Work to be completed —
Using the data below, count the lines where "center" appears, and answer with the number alone.

Entries provided —
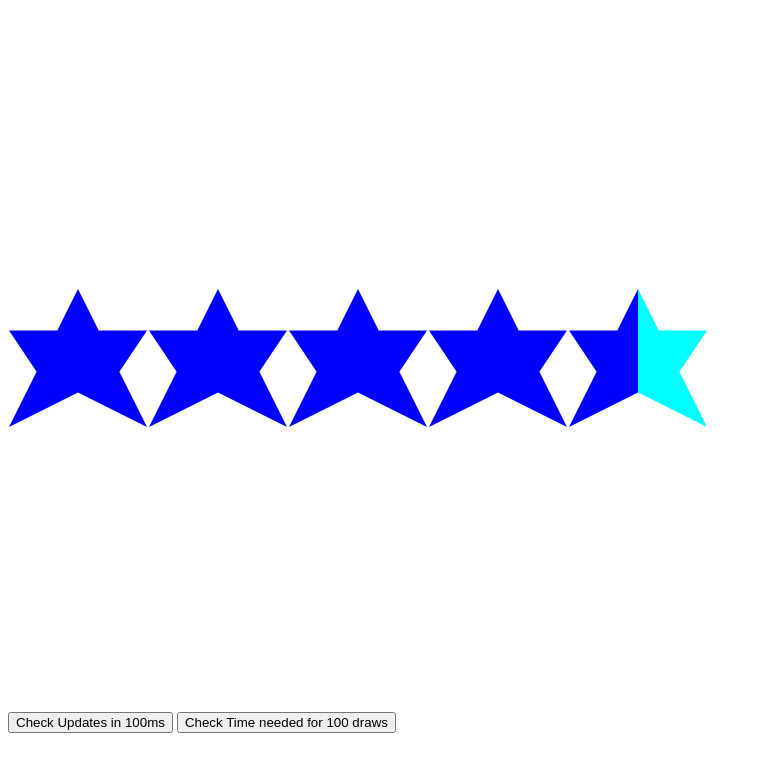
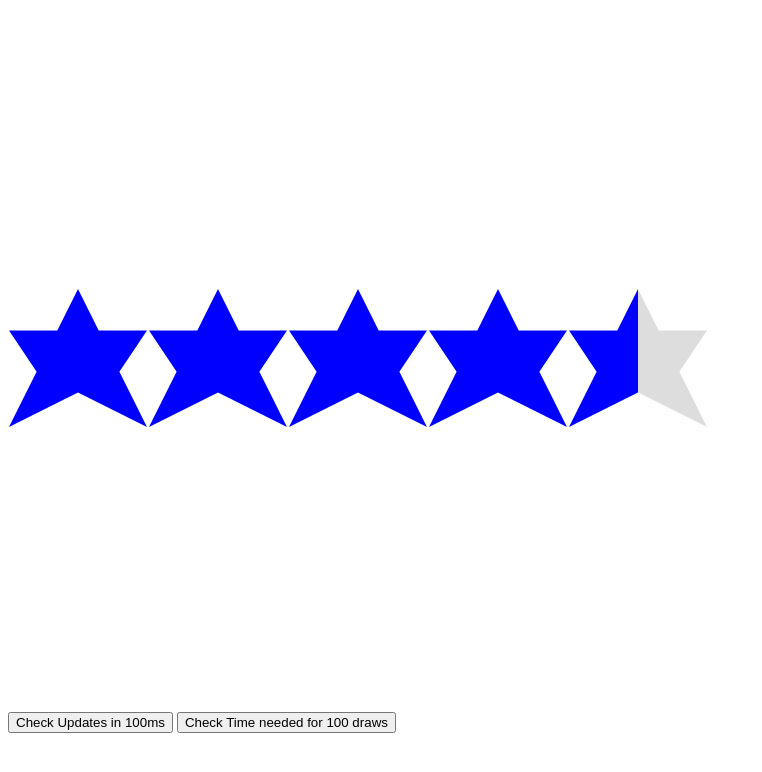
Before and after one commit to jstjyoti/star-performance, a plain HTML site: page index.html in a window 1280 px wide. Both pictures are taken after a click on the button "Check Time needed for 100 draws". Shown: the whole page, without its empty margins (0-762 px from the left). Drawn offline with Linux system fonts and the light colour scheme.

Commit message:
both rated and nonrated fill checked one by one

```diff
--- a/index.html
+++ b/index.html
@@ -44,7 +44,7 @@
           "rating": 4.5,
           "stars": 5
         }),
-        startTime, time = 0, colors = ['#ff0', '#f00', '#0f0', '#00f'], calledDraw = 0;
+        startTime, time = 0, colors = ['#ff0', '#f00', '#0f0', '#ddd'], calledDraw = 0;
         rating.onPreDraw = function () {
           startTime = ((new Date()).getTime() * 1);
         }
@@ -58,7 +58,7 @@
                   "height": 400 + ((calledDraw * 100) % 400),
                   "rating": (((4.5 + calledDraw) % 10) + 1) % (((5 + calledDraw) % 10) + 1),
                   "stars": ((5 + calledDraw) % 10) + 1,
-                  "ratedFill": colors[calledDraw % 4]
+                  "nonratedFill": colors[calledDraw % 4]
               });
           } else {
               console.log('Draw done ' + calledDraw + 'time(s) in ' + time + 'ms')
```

* * *

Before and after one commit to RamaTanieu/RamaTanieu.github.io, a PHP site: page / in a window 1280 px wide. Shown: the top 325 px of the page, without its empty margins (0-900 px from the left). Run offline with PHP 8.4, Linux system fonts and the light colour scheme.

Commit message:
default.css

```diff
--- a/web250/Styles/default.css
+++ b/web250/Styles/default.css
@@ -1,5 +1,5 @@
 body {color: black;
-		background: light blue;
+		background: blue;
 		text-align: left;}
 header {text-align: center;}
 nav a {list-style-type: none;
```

---

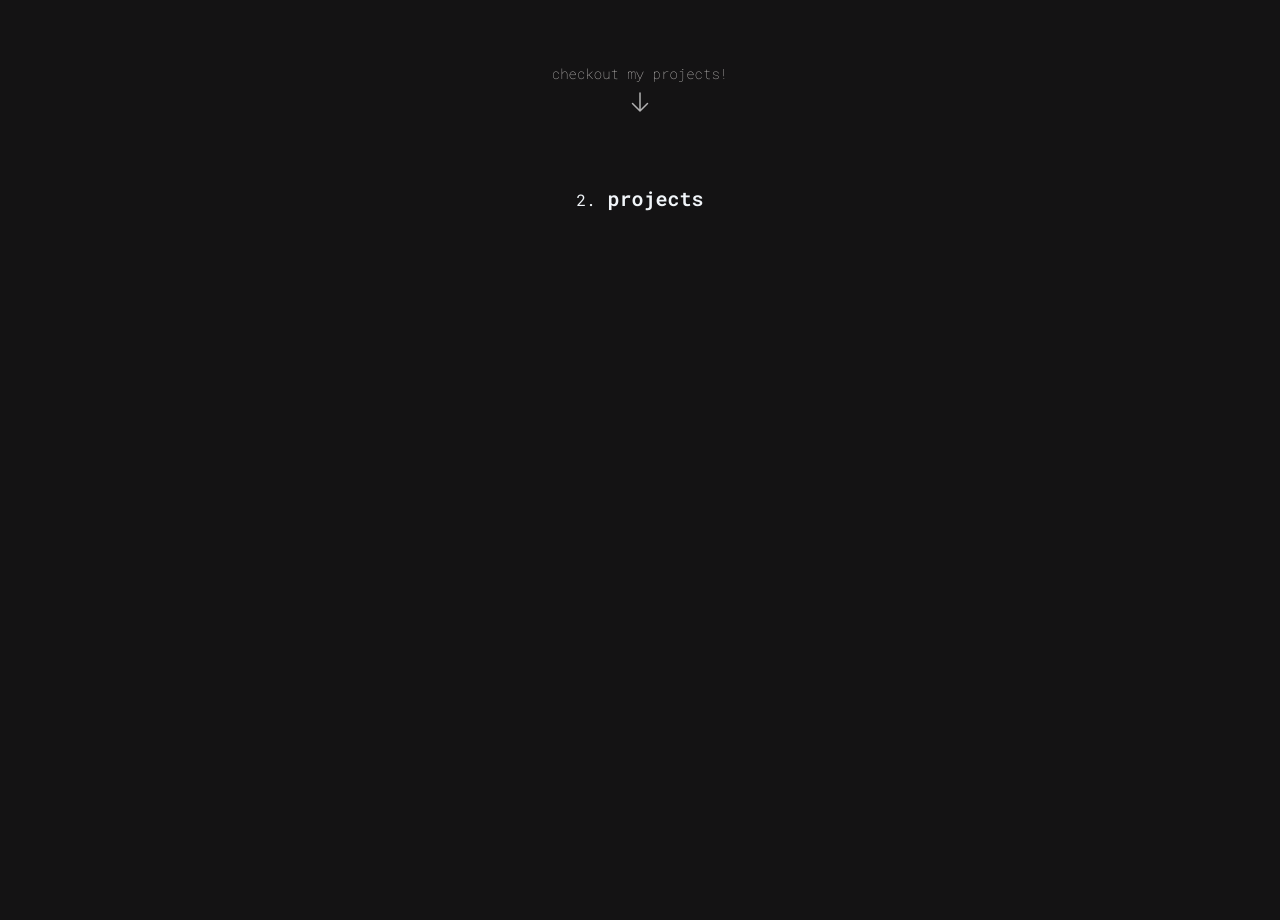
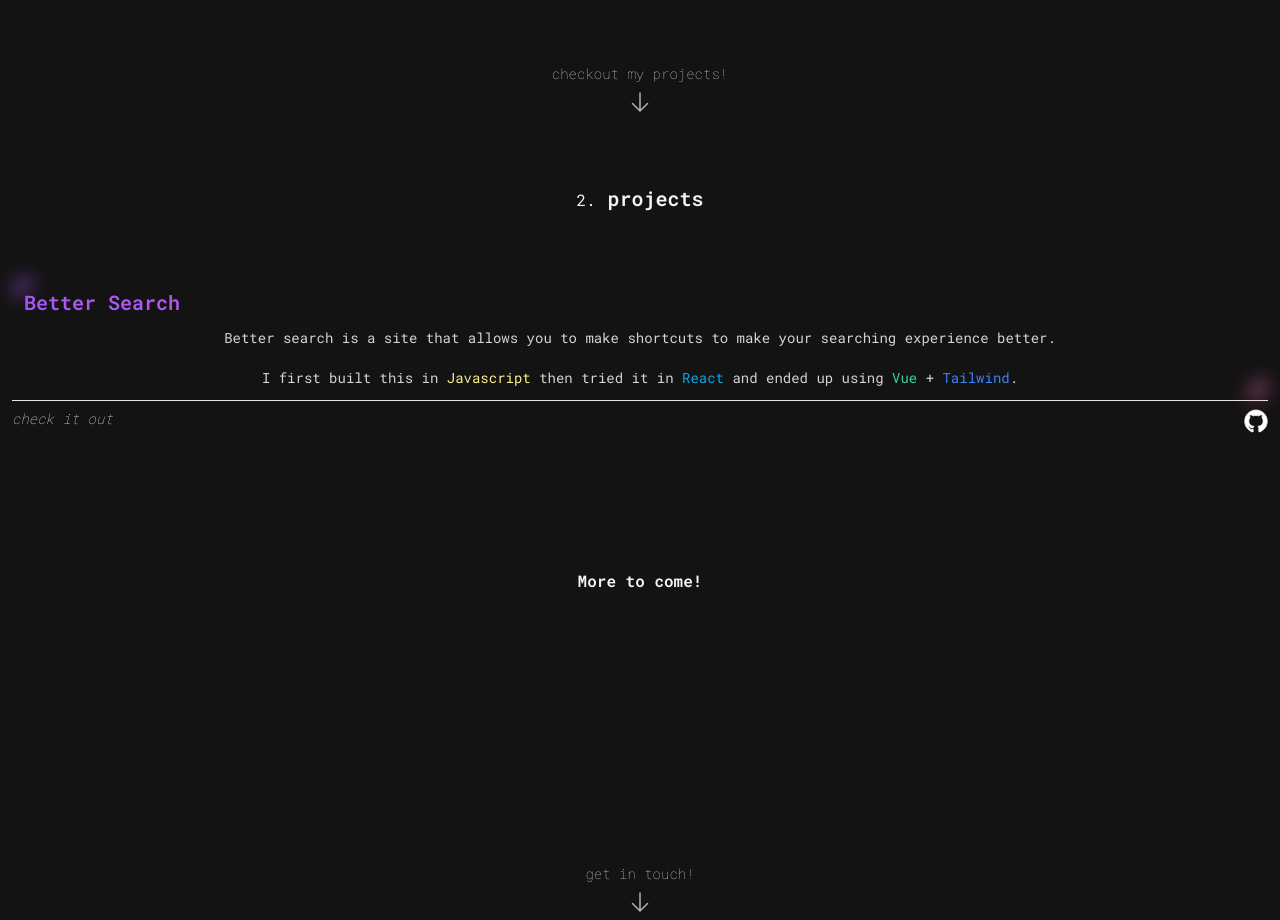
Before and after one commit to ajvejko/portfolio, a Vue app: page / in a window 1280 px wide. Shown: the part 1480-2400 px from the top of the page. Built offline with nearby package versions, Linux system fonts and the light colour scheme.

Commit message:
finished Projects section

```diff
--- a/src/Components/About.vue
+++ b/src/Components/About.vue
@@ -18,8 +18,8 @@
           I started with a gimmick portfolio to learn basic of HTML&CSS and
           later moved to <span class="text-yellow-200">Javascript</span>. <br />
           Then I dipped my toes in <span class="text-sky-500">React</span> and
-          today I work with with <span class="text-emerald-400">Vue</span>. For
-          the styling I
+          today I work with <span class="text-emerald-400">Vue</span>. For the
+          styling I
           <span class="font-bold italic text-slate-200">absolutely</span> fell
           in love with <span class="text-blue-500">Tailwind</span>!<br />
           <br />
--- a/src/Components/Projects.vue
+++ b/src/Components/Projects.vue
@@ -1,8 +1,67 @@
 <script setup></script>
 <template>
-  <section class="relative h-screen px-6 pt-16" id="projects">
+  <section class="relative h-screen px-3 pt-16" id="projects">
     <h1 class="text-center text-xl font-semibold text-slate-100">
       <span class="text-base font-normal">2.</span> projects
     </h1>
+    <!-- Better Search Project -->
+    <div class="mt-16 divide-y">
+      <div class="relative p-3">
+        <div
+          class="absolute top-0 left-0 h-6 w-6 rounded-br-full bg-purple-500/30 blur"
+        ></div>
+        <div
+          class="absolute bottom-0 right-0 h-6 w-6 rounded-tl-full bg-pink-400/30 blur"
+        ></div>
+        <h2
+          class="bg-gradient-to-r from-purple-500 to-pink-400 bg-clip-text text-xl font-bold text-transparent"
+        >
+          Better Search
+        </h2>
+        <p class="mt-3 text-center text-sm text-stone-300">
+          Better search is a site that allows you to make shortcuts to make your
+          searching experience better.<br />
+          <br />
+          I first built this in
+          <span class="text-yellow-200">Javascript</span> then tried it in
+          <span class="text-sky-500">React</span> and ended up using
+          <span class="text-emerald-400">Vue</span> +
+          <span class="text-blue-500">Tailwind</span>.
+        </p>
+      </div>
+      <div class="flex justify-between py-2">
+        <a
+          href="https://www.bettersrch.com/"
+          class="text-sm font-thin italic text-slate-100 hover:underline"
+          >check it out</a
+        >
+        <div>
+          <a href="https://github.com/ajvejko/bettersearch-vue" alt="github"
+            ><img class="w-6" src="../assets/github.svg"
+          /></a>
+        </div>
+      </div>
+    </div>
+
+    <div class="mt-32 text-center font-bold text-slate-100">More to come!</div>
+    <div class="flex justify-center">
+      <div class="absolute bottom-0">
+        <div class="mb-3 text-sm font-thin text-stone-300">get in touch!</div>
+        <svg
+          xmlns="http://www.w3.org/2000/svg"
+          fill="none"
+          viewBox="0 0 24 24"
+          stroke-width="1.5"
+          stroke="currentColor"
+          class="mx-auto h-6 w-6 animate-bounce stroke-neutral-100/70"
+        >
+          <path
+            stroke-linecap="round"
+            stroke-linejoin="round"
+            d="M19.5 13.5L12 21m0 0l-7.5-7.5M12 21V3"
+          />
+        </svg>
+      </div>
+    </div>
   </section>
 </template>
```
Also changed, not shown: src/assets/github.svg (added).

Your solution —
5